Task to complete =>
Reproduce each entry exactly.

Records from a collection:

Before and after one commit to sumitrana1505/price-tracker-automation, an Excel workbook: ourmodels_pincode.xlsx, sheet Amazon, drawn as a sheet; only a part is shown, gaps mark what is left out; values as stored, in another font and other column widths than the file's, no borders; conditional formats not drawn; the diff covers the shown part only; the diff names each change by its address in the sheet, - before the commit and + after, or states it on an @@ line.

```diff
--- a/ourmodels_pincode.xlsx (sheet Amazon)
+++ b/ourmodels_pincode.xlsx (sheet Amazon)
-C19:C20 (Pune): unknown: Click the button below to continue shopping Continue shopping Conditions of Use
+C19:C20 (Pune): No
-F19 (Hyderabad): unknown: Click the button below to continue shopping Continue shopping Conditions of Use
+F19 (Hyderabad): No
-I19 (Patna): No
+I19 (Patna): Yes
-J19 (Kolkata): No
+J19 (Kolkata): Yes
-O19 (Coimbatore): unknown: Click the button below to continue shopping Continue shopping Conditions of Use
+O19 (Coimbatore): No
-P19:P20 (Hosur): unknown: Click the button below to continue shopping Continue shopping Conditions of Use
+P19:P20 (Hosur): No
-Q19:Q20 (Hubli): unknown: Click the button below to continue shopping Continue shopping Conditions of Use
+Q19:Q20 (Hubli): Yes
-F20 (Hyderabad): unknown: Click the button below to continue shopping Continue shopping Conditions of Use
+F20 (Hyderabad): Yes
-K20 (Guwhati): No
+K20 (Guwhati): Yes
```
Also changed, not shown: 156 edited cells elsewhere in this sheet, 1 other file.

Written reply =>
Before and after one commit to sumitrana1505/price-tracker-automation, an Excel workbook: ourmodels_pincode.xlsx, sheet Amazon, drawn as a sheet; only a part is shown, gaps mark what is left out; values as stored, in another font and other column widths than the file's, no borders; conditional formats not drawn; the diff covers the shown part only; the diff names each change by its address in the sheet, - before the commit and + after, or states it on an @@ line.

```diff
--- a/ourmodels_pincode.xlsx (sheet Amazon)
+++ b/ourmodels_pincode.xlsx (sheet Amazon)
-C19:C20 (Pune): unknown: Click the button below to continue shopping Continue shopping Conditions of Use
+C19:C20 (Pune): No
-F19 (Hyderabad): unknown: Click the button below to continue shopping Continue shopping Conditions of Use
+F19 (Hyderabad): No
-I19 (Patna): No
+I19 (Patna): Yes
-J19 (Kolkata): No
+J19 (Kolkata): Yes
-O19 (Coimbatore): unknown: Click the button below to continue shopping Continue shopping Conditions of Use
+O19 (Coimbatore): No
-P19:P20 (Hosur): unknown: Click the button below to continue shopping Continue shopping Conditions of Use
+P19:P20 (Hosur): No
-Q19:Q20 (Hubli): unknown: Click the button below to continue shopping Continue shopping Conditions of Use
+Q19:Q20 (Hubli): Yes
-F20 (Hyderabad): unknown: Click the button below to continue shopping Continue shopping Conditions of Use
+F20 (Hyderabad): Yes
-K20 (Guwhati): No
+K20 (Guwhati): Yes
```
Also changed, not shown: 156 edited cells elsewhere in this sheet, 1 other file.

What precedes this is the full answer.